There was Angelo, the Roman Catholic barber who graciously gave him twenty years of free haircuts, and the priest at the local church who once referred to my father as his "mentor and teacher." Then there was Mr. Genay, the retired French-Canadian cop from across the street, who my father had visited in the hospital quite often while he fought cancer (Dad also attended the wake when the cancer unfortunately won).
During shivah we got a card from the cleaning woman we had when I was a young child. The card was in half-Polish, half-English, and in it she confessed that she still walked around with a picture of my father in her wallet. She showed it off to friends, bragging, referring to my father as "my rabbi."
Another note came from the family of a former janitor from Dad's synagogue. It retold the story of how my father had gone to the janitor's funeral and how appreciative his family was for his coming and staying, despite being "the only white person in attendance."
Well, it's almost a month since my father has died and the phone has stopped ringing off the hook, the emails have only been trickling in (as opposed to flooding), and my grief is no longer shared en masse. It's a very lonely place to be. The emptiness is so hulking that it's more like an imposition than a privation, an unwanted guest who will never leave.
People ask me how I am. I want to answer truthfully, that this second you are seeing me composed. In a few minutes, though, there?s a good chance you wouldn?t want to be around me. They ask me how my family is. I want to say, "incomplete." Every second feels like a million years without him. Every tick of the watch is another reminder of my mother's newfound loneliness. I am angry at the world for no longer crying with me.
But then again, this is not about me. It cannot be. This is about him. I guess that this is about the fifty-eight year-long-example he set for the world. The example we unfortunately ignored like it was a substitute teacher and we were the rambunctious children.
I remember that my father had woken up most mornings at 5:40 AM, gone outside to get the New York Times, sat down at the kitchen table and looked at the obituaries. Once, as he looked through the names of the deceased, I accused him of being morbid. "Is that really necessary?" I asked. "You know, some people read the comics first." He then solemnly turned to me and said that there was a great deal we could learn from those that were no longer with us. It?s almost ironic, he continued, how we could learn to live from the ones that have died.
I used to speak to my father every day.

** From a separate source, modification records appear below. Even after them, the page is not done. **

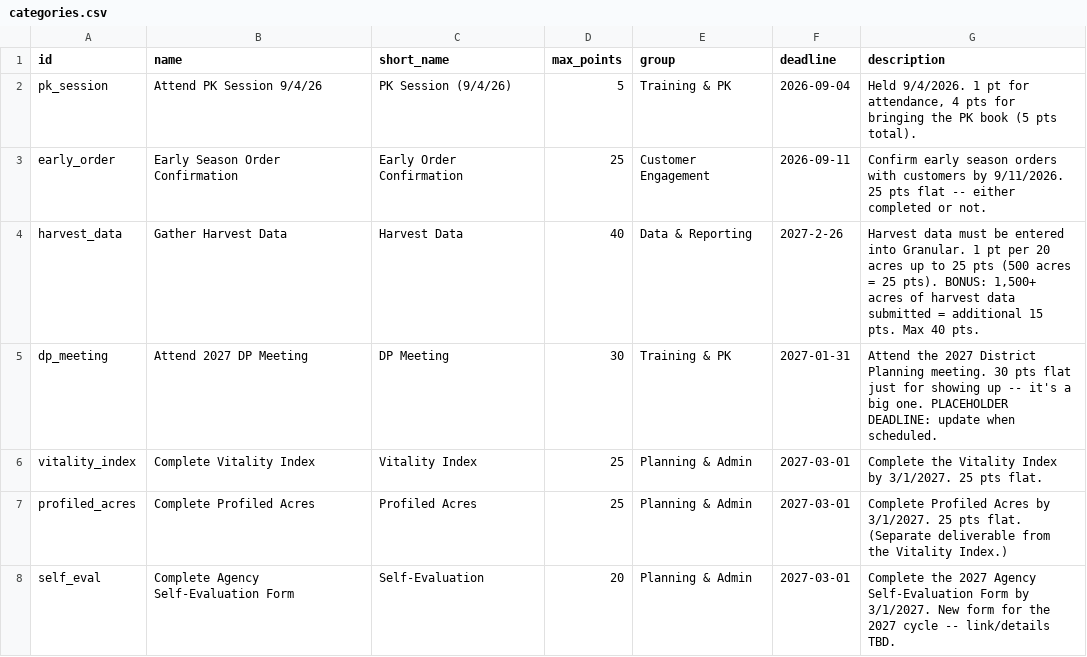
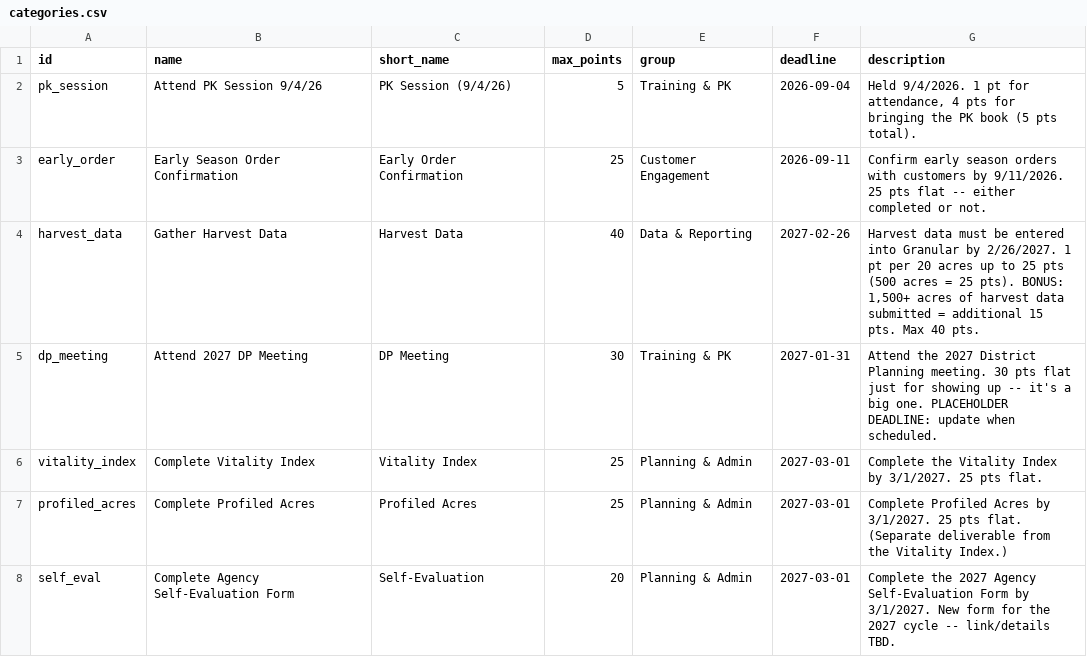
Before and after one commit to Otto-9092/Rep-Scoreboard, a CSV file: data/categories.csv, drawn as a sheet; only a part is shown.

Commit message:
Update categories.csv

```diff
--- a/data/categories.csv
+++ b/data/categories.csv
@@ -3,3 +3,3 @@ pk_session,Attend PK Session 9/4/26,PK Session (9/4/26),5,Training & PK,2026-09-
 early_order,Early Season Order Confirmation,Early Order Confirmation,25,Customer Engagement,2026-09-11,Confirm early season orders with customers by 9/11/2026. 25 pts flat -- either completed or not.
-harvest_data,Gather Harvest Data,Harvest Data,40,Data & Reporting,2027-2-26,"Harvest data must be entered into Granular. 1 pt per 20 acres up to 25 pts (500 acres = 25 pts). BONUS: 1,500+ acres of harvest data submitted = additional 15 pts. Max 40 pts."
+harvest_data,Gather Harvest Data,Harvest Data,40,Data & Reporting,2027-02-26,"Harvest data must be entered into Granular by 2/26/2027. 1 pt per 20 acres up to 25 pts (500 acres = 25 pts). BONUS: 1,500+ acres of harvest data submitted = additional 15 pts. Max 40 pts."
 dp_meeting,Attend 2027 DP Meeting,DP Meeting,30,Training & PK,2027-01-31,Attend the 2027 District Planning meeting. 30 pts flat just for showing up -- it's a big one. PLACEHOLDER DEADLINE: update when scheduled.
```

This was something that used to embarrass me. Now, I replay those conversations in my head over and over again, recycling them faster than the highlight clips on Sports Center.
During those conversations, my father never spoke about himself and the important things he did as the executive vice president of the Rabbinical Council of America. I don't remember him telling me to look in the New York Times for his quotes or bragging about the lunch meeting he had with Prime Minister Ariel Sharon or the dinner with the late Cardinal O'Connor.
My father was a significant public figure. So why have I waited until now to tell you this? Because this was how my father would have wanted it.
In fact, I wouldn't be surprised if he visited me in a dream, with his spirit blushing, asking me to stop exaggerating. I imagine him saying, please, Arye, I don't deserve all this. And I would say back to him, yes. Yes, you do. Not because you were an incredible father and a wonderful husband. Not because you were a trustworthy friend and a worthy confidant. But because you taught me that every soul is precious, that every person is unique, that everyone has hardships, everyone has challenges.
You taught me that many people find the time to ask, "how are you?"
But only the best people, those like you, take the time to listen for the answer.